By Tobi Ewing
High heels, pumps, stilettos, or a badddd shoe! No matter the name you know the feeling and remarkable look of a beautiful heel. And this is coming from someone who – surprise – doesn’t like wearing heels. I’m definitely more of a sneakers girl, but the rare moment when I throw on a heel, I will admit, there is an extra dose of slayage in my walk.
Heels aren’t physics – although some I will argue against that – but, as anything else, it has its own very interesting history.
In college, as a Gender Studies major and fashion lover, I did some research on the intersection between fashion and gender. But the average person may be surprised that 1) despite the feminine and sexualized image, heels were designed with men in mind and 2) heels were designed with a functional purpose.
Yes they weren’t made just to make your calves look baller. Hard to believe, right?!
Before we get into the history let’s start with some modern heel lingo.
Class is in session!
General term for women’s shoes with tall, thin heels.
Exclusively refers to women’s shoes with a kitten or higher heel. Although in conversation pump usually refers to a shoe with a lower, thicker heel.
A type of heel, typically between 1 and 2 inches in height. Think middle school dance, 1st Sunday of the month, interview heels.
A woman’s shoe with a thin, high tapering heel.
Wedge heels and boots have a sole in the form of a wedge
Now that we have a clear idea of some types of heels, let’s go back, way back, back into time.
I found this great video that briefly explains the history of heels starting from the 10th century to modern day.
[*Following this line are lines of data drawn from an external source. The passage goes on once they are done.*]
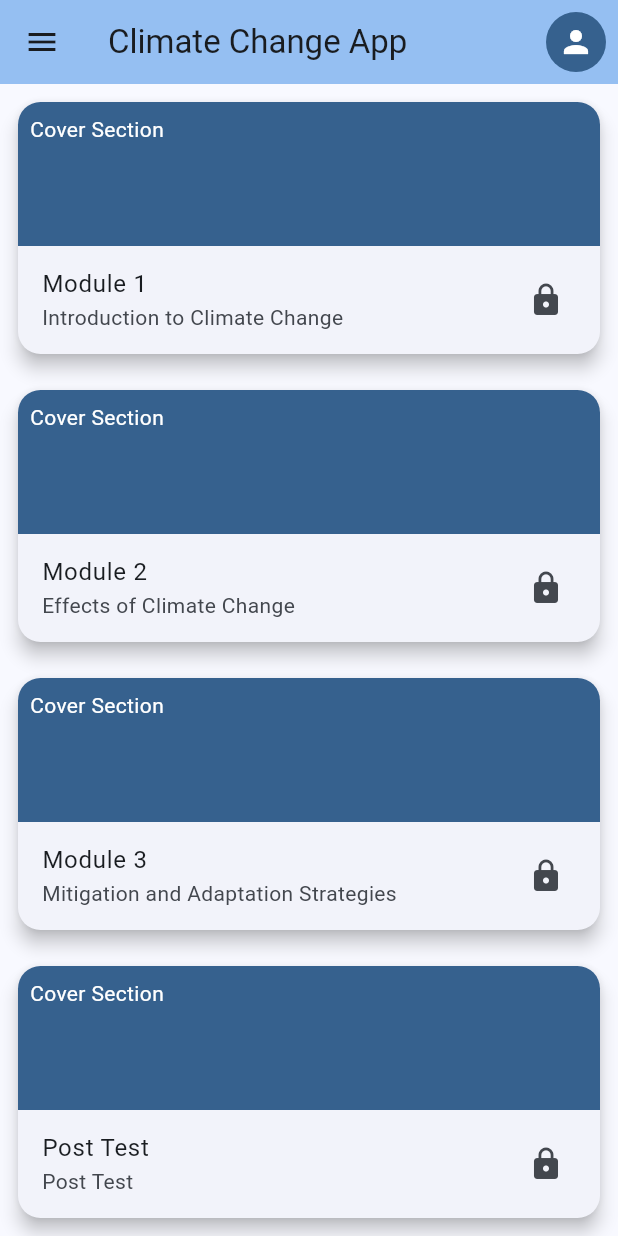
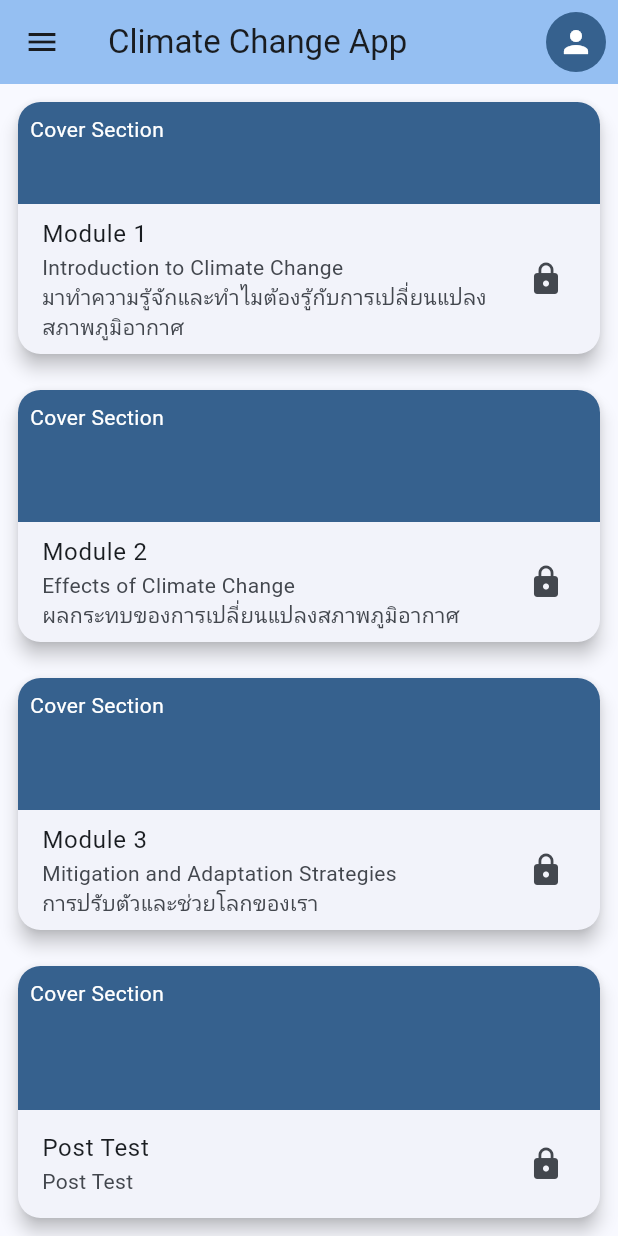
Before and after one commit to HugeKC01/flutter_studyclimatechange, a Flutter app: the screen it shows after launch, on a phone screen of 412 x 824 dp. Run offline on Flutter 3.47's test engine with Material 3 defaults, Android fonts, the phone set to English and light mode, and no system bars.

Commit message:
Add new page for learning module and add first test system

```diff
--- a/lib/main.dart
+++ b/lib/main.dart
@@ -1,4 +1,8 @@
 import 'package:flutter/material.dart';
+import 'module1.dart';
+import 'module2.dart';
+import 'module3.dart';
+import 'test.dart';
 
 void main() {
   runApp(const MyApp());
@@ -7,11 +11,10 @@ void main() {
 class MyApp extends StatelessWidget {
   const MyApp({super.key});
 
-  // This widget is the root of your application.
   @override
   Widget build(BuildContext context) {
     return MaterialApp(
-      title: 'Flutter Demo',
+      title: 'Climate Change',
       theme: ThemeData(
         colorScheme: ColorScheme.fromSeed(seedColor: Colors.blue),
       ),
@@ -30,21 +33,20 @@ class MyHomePage extends StatefulWidget {
 }
 
 class _MyHomePageState extends State<MyHomePage> {
-
   @override
   Widget build(BuildContext context) {
     return Scaffold(
       appBar: AppBar(
         backgroundColor: Theme.of(context).colorScheme.inversePrimary,
         title: Text(widget.title),
-        elevation: 5.0, // Add drop shadow
+        elevation: 5.0,
         actions: <Widget>[
           Padding(
             padding: const EdgeInsets.all(8.0),
             child: CircleAvatar(
-              backgroundColor: Theme.of(context).colorScheme.primary, // Use color scheme
+              backgroundColor: Theme.of(context).colorScheme.primary,
               child: IconButton(
-                icon: const Icon(Icons.person, color: Colors.white), // Set the icon and its color
+                icon: const Icon(Icons.person, color: Colors.white),
                 onPressed: () {
                   // Handle the button press here
                 },
@@ -111,14 +113,21 @@ class _MyHomePageState extends State<MyHomePage> {
                   shape: RoundedRectangleBorder(
                     borderRadius: BorderRadius.circular(15.0),
                   ),
-                  elevation: 5.0, // Add drop shadow
+                  elevation: 5.0,
                   child: Column(
                     children: <Widget>[
                       Expanded(
+                        child: GestureDetector(
+                          onTap: () {
+                            Navigator.push(
+                              context,
+                              MaterialPageRoute(builder: (context) => Module1Screen()),
+                            );
+                          },
                           child: Container(
                             width: double.infinity,
                             decoration: BoxDecoration(
-                            color: Theme.of(context).colorScheme.primary, // Use color scheme
+                              color: Theme.of(context).colorScheme.primary,
                               borderRadius: BorderRadius.vertical(top: Radius.circular(15.0)),
                             ),
                             padding: const EdgeInsets.all(8.0),
@@ -128,49 +137,25 @@ class _MyHomePageState extends State<MyHomePage> {
                             ),
                           ),
                         ),
+                      ),
                       Align(
                         alignment: Alignment.bottomCenter,
                         child: ListTile(
                           title: Text('Module 1'),
-                          subtitle: Text('Introduction to Climate Change'),
-                          trailing: Icon(Icons.lock),
-                        ),
-                      ),
+                          subtitle: Column(
+                            crossAxisAlignment: CrossAxisAlignment.start,
+                            children: [
+                              Text('Introduction to Climate Change'),
+                              Text('มาทำความรู้จักและทำไมต้องรู้กับการเปลี่ยนแปลงสภาพภูมิอากาศ'),
                             ],
                           ),
-                ),
-              ),
-            ),
-            Expanded(
-              child: Padding(
-                padding: const EdgeInsets.all(8.0),
-                child: Card(
-                  shape: RoundedRectangleBorder(
-                    borderRadius: BorderRadius.circular(15.0),
-                  ),
-                  elevation: 5.0, // Add drop shadow
-                  child: Column(
-                    children: <Widget>[
-                      Expanded(
-                        child: Container(
-                          width: double.infinity,
-                          decoration: BoxDecoration(
-                            color: Theme.of(context).colorScheme.primary, // Use color scheme
-                            borderRadius: BorderRadius.vertical(top: Radius.circular(15.0)),
-                          ),
-                          padding: const EdgeInsets.all(8.0),
-                          child: Text(
-                            'Cover Section',
-                            style: TextStyle(color: Colors.white),
-                          ),
-                        ),
-                      ),
-                      Align(
-                        alignment: Alignment.bottomCenter,
-                        child: ListTile(
-                          title: Text('Module 2'),
-                          subtitle: Text('Effects of Climate Change'),
                           trailing: Icon(Icons.lock),
+                          onTap: () {
+                            Navigator.push(
+                              context,
+                              MaterialPageRoute(builder: (context) => Module1Screen()),
+                            );
+                          },
                         ),
                       ),
                     ],
@@ -184,14 +169,21 @@ class _MyHomePageState extends State<MyHomePage> {
                 child: Card(
                   shape: RoundedRectangleBorder(
                     borderRadius: BorderRadius.circular(15.0)),
-                  elevation: 5.0, // Add drop shadow
+                  elevation: 5.0,
                   child: Column(
                     children: <Widget>[
                       Expanded(
+                        child: GestureDetector(
+                          onTap: () {
+                            Navigator.push(
+                              context,
+                              MaterialPageRoute(builder: (context) => Module2Screen()),
+                            );
+                          },
                           child: Container(
                             width: double.infinity,
                             decoration: BoxDecoration(
-                            color: Theme.of(context).colorScheme.primary, // Use color scheme
+                              color: Theme.of(context).colorScheme.primary,
                               borderRadius: BorderRadius.vertical(top: Radius.circular(15.0)),
                             ),
                             padding: const EdgeInsets.all(8.0),
@@ -201,12 +193,25 @@ class _MyHomePageState extends State<MyHomePage> {
                             ),
                           ),
                         ),
+                      ),
                       Align(
                         alignment: Alignment.bottomCenter,
                         child: ListTile(
-                          title: Text('Module 3'),
-                          subtitle: Text('Mitigation and Adaptation Strategies'),
+                          title: Text('Module 2'),
+                          subtitle: Column(
+                            crossAxisAlignment: CrossAxisAlignment.start,
+                            children: [
+                              Text('Effects of Climate Change'),
+                              Text('ผลกระทบของการเปลี่ยนแปลงสภาพภูมิอากาศ'),
+                            ],
+                          ),
                           trailing: Icon(Icons.lock),
+                          onTap: () {
+                            Navigator.push(
+                              context,
+                              MaterialPageRoute(builder: (context) => Module2Screen()),
+                            );
+                          },
                         ),
                       ),
                     ],
@@ -220,14 +225,21 @@ class _MyHomePageState extends State<MyHomePage> {
                 child: Card(
                   shape: RoundedRectangleBorder(
                     borderRadius: BorderRadius.circular(15.0)),
-                  elevation: 5.0, // Add drop shadow
+                  elevation: 5.0,
                   child: Column(
                     children: <Widget>[
                       Expanded(
+                        child: GestureDetector(
+                          onTap: () {
+                            Navigator.push(
+                              context,
+                              MaterialPageRoute(builder: (context) => Module3Screen()),
+                            );
+                          },
                           child: Container(
                             width: double.infinity,
                             decoration: BoxDecoration(
-                            color: Theme.of(context).colorScheme.primary, // Use color scheme
+                              color: Theme.of(context).colorScheme.primary,
                               borderRadius: BorderRadius.vertical(top: Radius.circular(15.0)),
                             ),
                             padding: const EdgeInsets.all(8.0),
@@ -237,12 +249,75 @@ class _MyHomePageState extends State<MyHomePage> {
                             ),
                           ),
                         ),
+                      ),
+                      Align(
+                        alignment: Alignment.bottomCenter,
+                        child: ListTile(
+                          title: Text('Module 3'),
+                          subtitle: Column(
+                            crossAxisAlignment: CrossAxisAlignment.start,
+                            children: [
+                              Text('Mitigation and Adaptation Strategies'),
+                              Text('การปรับตัวและช่วยโลกของเรา'),
+                            ],
+                          ),
+                          trailing: Icon(Icons.lock),
+                          onTap: () {
+                            Navigator.push(
+                              context,
+                              MaterialPageRoute(builder: (context) => Module3Screen()),
+                            );
+                          },
+                        ),
+                      ),
+                    ],
+                  ),
+                ),
+              ),
+            ),
+            Expanded(
+              child: Padding(
+                padding: const EdgeInsets.all(8.0),
+                child: Card(
+                  shape: RoundedRectangleBorder(
+                    borderRadius: BorderRadius.circular(15.0)),
+                  elevation: 5.0,
+                  child: Column(
+                    children: <Widget>[
+                      Expanded(
+                        child: GestureDetector(
+                          onTap: () {
+                            Navigator.push(
+                              context,
+                              MaterialPageRoute(builder: (context) => PostTestScreen()),
+                            );
+                          },
+                          child: Container(
+                            width: double.infinity,
+                            decoration: BoxDecoration(
+                              color: Theme.of(context).colorScheme.primary,
+                              borderRadius: BorderRadius.vertical(top: Radius.circular(15.0)),
+                            ),
+                            padding: const EdgeInsets.all(8.0),
+                            child: Text(
+                              'Cover Section',
+                              style: TextStyle(color: Colors.white),
+                            ),
+                          ),
+                        ),
+                      ),
                       Align(
                         alignment: Alignment.bottomCenter,
                         child: ListTile(
                           title: Text('Post Test'),
                           subtitle: Text('Post Test'),
                           trailing: Icon(Icons.lock),
+                          onTap: () {
+                            Navigator.push(
+                              context,
+                              MaterialPageRoute(builder: (context) => PostTestScreen()),
+                            );
+                          },
                         ),
                       ),
                     ],
--- a/pubspec.yaml
+++ b/pubspec.yaml
@@ -34,6 +34,7 @@ dependencies:
   # The following adds the Cupertino Icons font to your application.
   # Use with the CupertinoIcons class for iOS style icons.
   cupertino_icons: ^1.0.8
+  logging: ^1.3.0
 
 dev_dependencies:
   flutter_test:
```
Also changed, not shown: lib/module1.dart (added, +17 -0 lines), lib/module2.dart (added, +17 -0 lines), lib/module3.dart (added, +17 -0 lines), lib/test.dart (added, +66 -0 lines), pubspec.lock. Lines whose indentation alone changed are shown as unchanged.
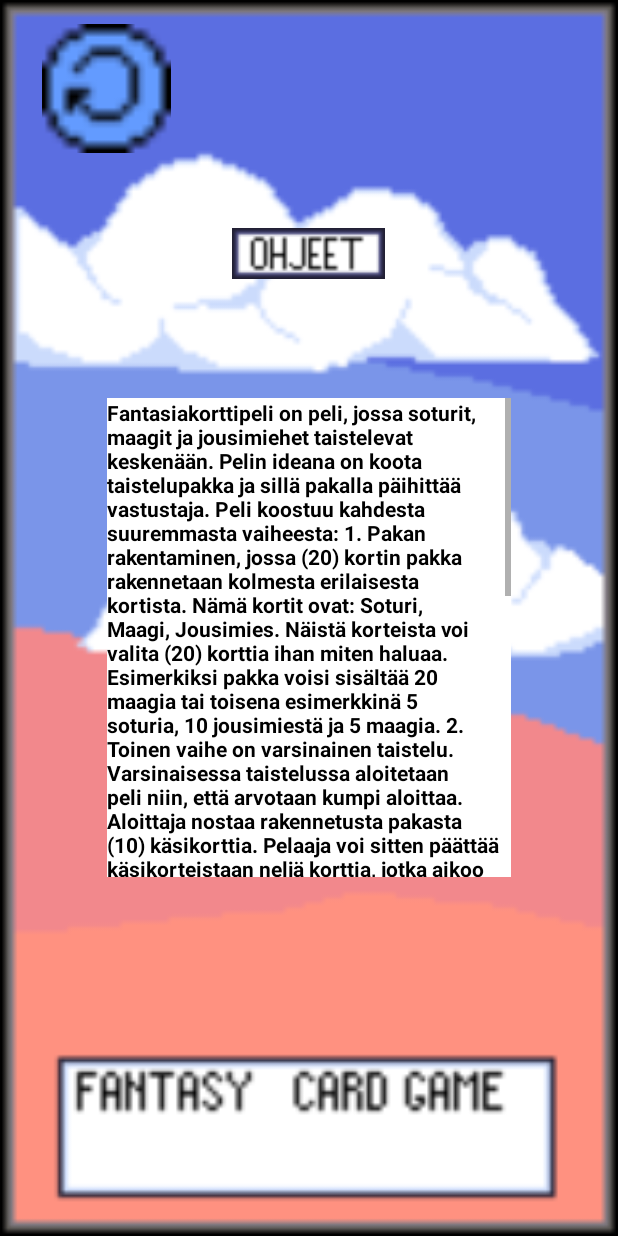
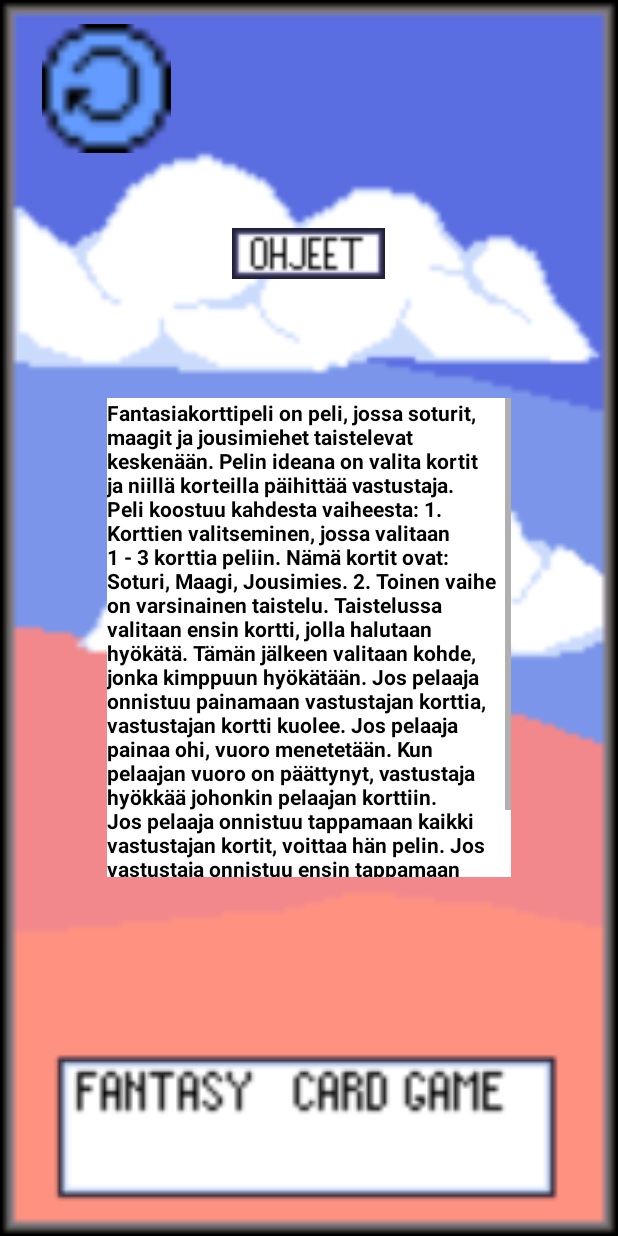
Before and after one commit to Svenskapojkarna/Fantasy-card-game, an Android app: the RulesScreen screen opened directly, with no data from a screen before it, on a phone screen of 412 x 824 dp. Run offline under Robolectric (Android 15) with nearby library versions, the phone set to English and light mode, and no system bars.

Commit message:
Changed game rules

```diff
--- a/app/src/main/res/values/strings.xml
+++ b/app/src/main/res/values/strings.xml
@@ -19,37 +19,22 @@
     <string name="Game">Game</string>
     <string name="varaNimi">Käyttäjänimi</string>
     <string name="saannot">Fantasiakorttipeli on peli, jossa soturit, maagit ja jousimiehet taistelevat keskenään.
-        Pelin ideana on koota taistelupakka ja sillä pakalla päihittää vastustaja.
+        Pelin ideana on valita kortit ja niillä korteilla päihittää vastustaja.
 
-        Peli koostuu kahdesta suuremmasta vaiheesta:
-        1. Pakan rakentaminen, jossa (20) kortin pakka rakennetaan kolmesta erilaisesta kortista. Nämä kortit ovat:
+        Peli koostuu kahdesta vaiheesta:
+        1. Korttien valitseminen, jossa valitaan 1 - 3 korttia peliin. Nämä kortit ovat:
         Soturi,
         Maagi,
         Jousimies.
 
-        Näistä korteista voi valita (20) korttia ihan miten haluaa. Esimerkiksi pakka voisi sisältää 20 maagia tai
-        toisena esimerkkinä 5 soturia, 10 jousimiestä ja 5 maagia.
+        2. Toinen vaihe on varsinainen taistelu.
+        Taistelussa valitaan ensin kortti, jolla halutaan hyökätä. Tämän jälkeen valitaan kohde, jonka kimppuun hyökätään.
+        Jos pelaaja onnistuu painamaan vastustajan korttia, vastustajan kortti kuolee.
+        Jos pelaaja painaa ohi, vuoro menetetään.
+        Kun pelaajan vuoro on päättynyt, vastustaja hyökkää johonkin pelaajan korttiin.
+        Jos pelaaja onnistuu tappamaan kaikki vastustajan kortit, voittaa hän pelin.
+        Jos vastustaja onnistuu ensin tappamaan pelaajan kortit, pelaaja häviää.
 
-        2. Toinen vaihe on varsinainen taistelu.
-        Varsinaisessa taistelussa aloitetaan peli niin, että arvotaan kumpi aloittaa. Aloittaja nostaa rakennetusta
-        pakasta (10) käsikorttia. Pelaaja voi sitten päättää käsikorteistaan neljä korttia, jotka aikoo pelata.
-        Pelattuaan kortit kentälle, siirtyy vuoro vastustajalle, joka vastaavasti nostaa 10 korttia ja pelaa neljä.
-        Seuraavaksi alkaa taisteluvaihe, jonka aloittaa aloittanut pelaaja.
-
-        Taisteluvaihe
-
-        Aloittanut pelaaja valitsee, mitkä kortit hyökkäävät ja minkä vastustajan kortin kimppuun.
-        Kortin hyökätessä toisen kortin kimppuun, vähennetään puolustavan kortin elämäpisteitä
-        hyökkäävän kortin hyökkäyspisteiden verran. Kortin elämäpisteiden ollessa nolla tai vähemmän,
-        kortti poistetaan hautausmaalle eli pois pelistä.
-
-        Kierros päättyy pelaajan menettäessä kaikki kentällä olevat kortit kentältä hautausmaalle, tai jos
-        kaikki kentällä olevat kortit ovat hyökänneet kerran. Pelaaja, jolla on eniten kortteja tai
-        korttien yhteiselämäpisteitä voittaa kierroksen.
-        Tämän jälkeen aloitetaan uusi kierros, jossa aloittaa pelaaja, joka ei aloittanut viimeksi
-        ja pelaaja nostaa pakasta kortteja, kunnes on (10) korttia kädessä. Kierros jatkuu normaalisti.
-
-        Kun jompikumpi pelaaja voittaa kaksi kierrosta, peli päättyy ja voittajaksi julistetaan kaksi
-        kierrosta voittanut pelaaja.
+        Pelin päättymisen jälkeen pelaaja voi palata takaisin alkuvalikkoon.
     </string>
 </resources>
```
Heels were first documented in the 10th century by the Persian cavalry. Persian men used to wear heels to stay in their stirrups as they rode horses during war. Because of the Persian expansion the trend of heels begin to spread all through Europe. Amongst European men heels became a huge status symbol as it meant you owned a horse. A big time commodity at the time, “equivalent to a sports car”. Vroom Vroom, or moreso #werk.
Heels amongst women didn’t become popular until the 16th century thanks to Catherine De Medici and her cheating husband. Her fiance, the King of France, had a mistress who was very tall. Catherine grew jealous and started wearing 2 inch heels to appear taller and more attractive to her partner. And as with the Persian warriors, this trend also began to spread quick.
At this time heels became very popular amongst men and women. In the early 1700s King Louis XIV wore heels up to 5 inches and declared 1) only nobility could wear heels with red soles, which later inspired the brand and image of Christian Louboutin and 2) no one in the land could wear heels higher than the King. Cue Beyonce’s “Bow Down”.
Come the 18th century, following the French revolution, heels temporary went out of style due to its connection with the aristocrat society. Due to the social context the appeal of the heel was lost.
Not even close, there’s so much more! You may be wondering “well how were heels reintroduced after such a negative connotation?” Answer: the sexualization of women!
In the mid 19th century, the camera was invented and on the market. Early pornographers liked to photograph women in these unique high platform shoes because of the sexy shape it added to the woman’s body. Heels grossly started to become marked “feminine” and “sexy” and for women. Men flocked to this image and in almost all pin up shoots models during World War II were in heels. Why didn’t heels become popular and expected of men how they were for women and men two centuries ago? It’s important to remember that this was a totally different culture. 1) we are now in America, totally different history context and 2) during this time the idea and implementation of the nuclear family and gender roles are introduced to American families. Heels became marked as feminine and for women only.
That was a brief history of the heel. What about those missing moments in between in the 1900s? Check out this awesome video by Glamour Magazine on “100 Years of Heels”. Some of the highlights are captured below!
1920s After decades of modesty women began to wear skin revealing shoes. Riske! The T strap heel became popular due to dances like the Charleston.
1930s Pumps, lace ups and buckle pumps in colors white, black brown and burgundy were most fashionable and became very popular.
1940s War time. Due to low supply of leather, heels became very expensive to purchase. Sensible for the time, the full coverage and low heel oxford shoe because the everyday shoe for women.
1960s Popularized by Audrey Hepburn in Breakfast at Tiffany’s, the low kitten heel (as pictured above) became a “classy” alternative to the stiletto introduced just the decade before.
1980s Manolo Blahnik’s signature pointy and colorful stiletto earned an award from the CFDA, Council of Fashion Designers of America.
1990s Tell me what you want, want what you really really want. Influenced by the Spice Girls the typical 90s heel was blocky with a square toe.
Entering the 2000s the heel transitioned from chunky to a sexy and feminine skinny. During this time you saw a huge leap to a new level of sex appeal similar to the t strap heel of the 1920s. Think Britney Spears dance break scene.
Today cut outs, texture and edgy hardware are big trends in heels. The shorter thicker heel has made a big comeback as a pump, suede thigh boots and flirty strap up summer sandals. I personally am a big fan as I don’t feel as comfortable in 6” heels.
See some hot styles from Brother Vellies below!
OpenStile wants to know, what’s your favorite era of heels? What’s your favorite and trend and style of heel?